** Instructions to follow **
Where in the records does the word "Language" appear? Copy each line that holds it.

** Working data **
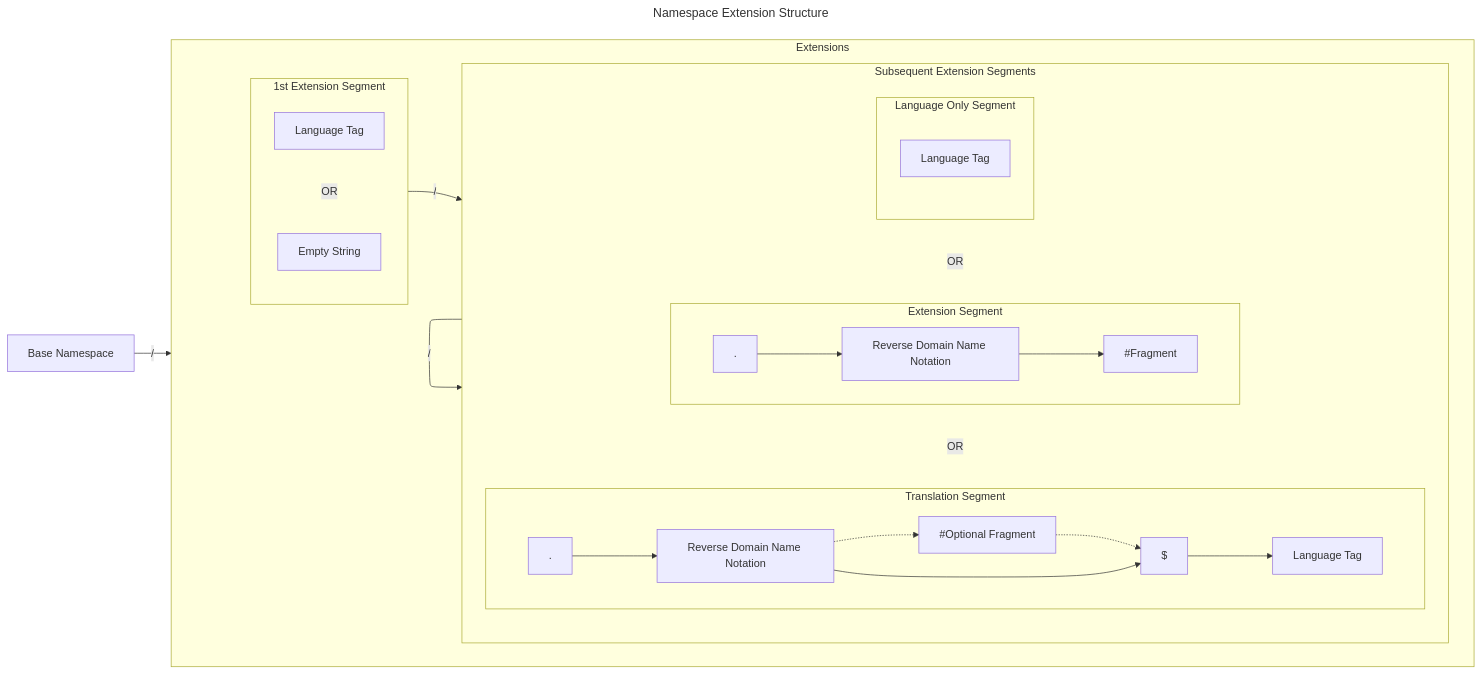
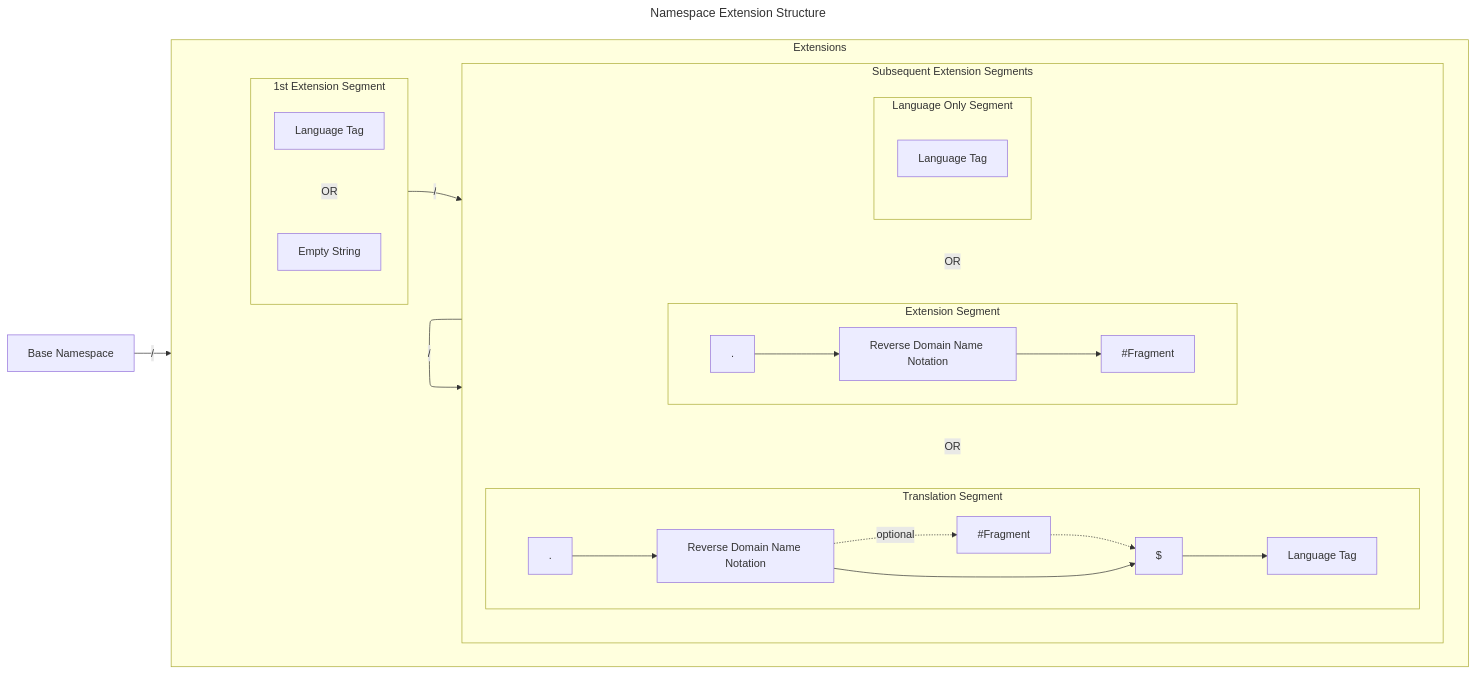
One commit to CERTCC/SSVC changed the third of 3 diagrams in docs/reference/code/namespaces.md. Above: the diagram before and after it, drawn with Mermaid. The commit also changed other lines of this file, not shown here.

````diff
--- a/docs/reference/code/namespaces.md
+++ b/docs/reference/code/namespaces.md
@@ -280,52 +280,52 @@
 ```mermaid
 ---
 title: Namespace Extension Structure
 ---
 flowchart LR
 
 subgraph exts[Extensions]
     direction LR
     subgraph first[1st Extension Segment]
         direction TB
         lang[Language Tag]
         empty_lang[Empty String]
         lang ~~~|OR| empty_lang
     end
     subgraph ext[Subsequent Extension Segments]
         direction TB
         
         subgraph lang_seg[Language Only Segment]
             e_lang[Language Tag]
         end
         
         subgraph e_dot[Extension Segment]
             direction LR
             dot[.]
             reverse_ns_ext[Reverse Domain Name Notation]
             fragment[#Fragment]
     
             dot --> reverse_ns_ext --> fragment
         end
         
         subgraph translation[Translation Segment]
             direction LR
             t_dot[.]
             t_reverse_ns_ext[Reverse Domain Name Notation]
-            t_fragment[#Optional Fragment]
+            t_fragment[#Fragment]
             t_dollar[$]
             t_lang[Language Tag]
             
-            t_dot --> t_reverse_ns_ext -.-> t_fragment -.-> t_dollar --> t_lang
+            t_dot --> t_reverse_ns_ext -.->|optional| t_fragment -.-> t_dollar --> t_lang
             t_reverse_ns_ext --> t_dollar
         end
         
         lang_seg ~~~|OR| e_dot ~~~|OR| translation
     end
     first -->|/| ext
     ext -->|/| ext
 end
 
 base_ns[Base Namespace]
 base_ns -->|/| first
 
 ```
````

** Finished task **
         lang[Language Tag]
         subgraph lang_seg[Language Only Segment]
             e_lang[Language Tag]
             t_lang[Language Tag]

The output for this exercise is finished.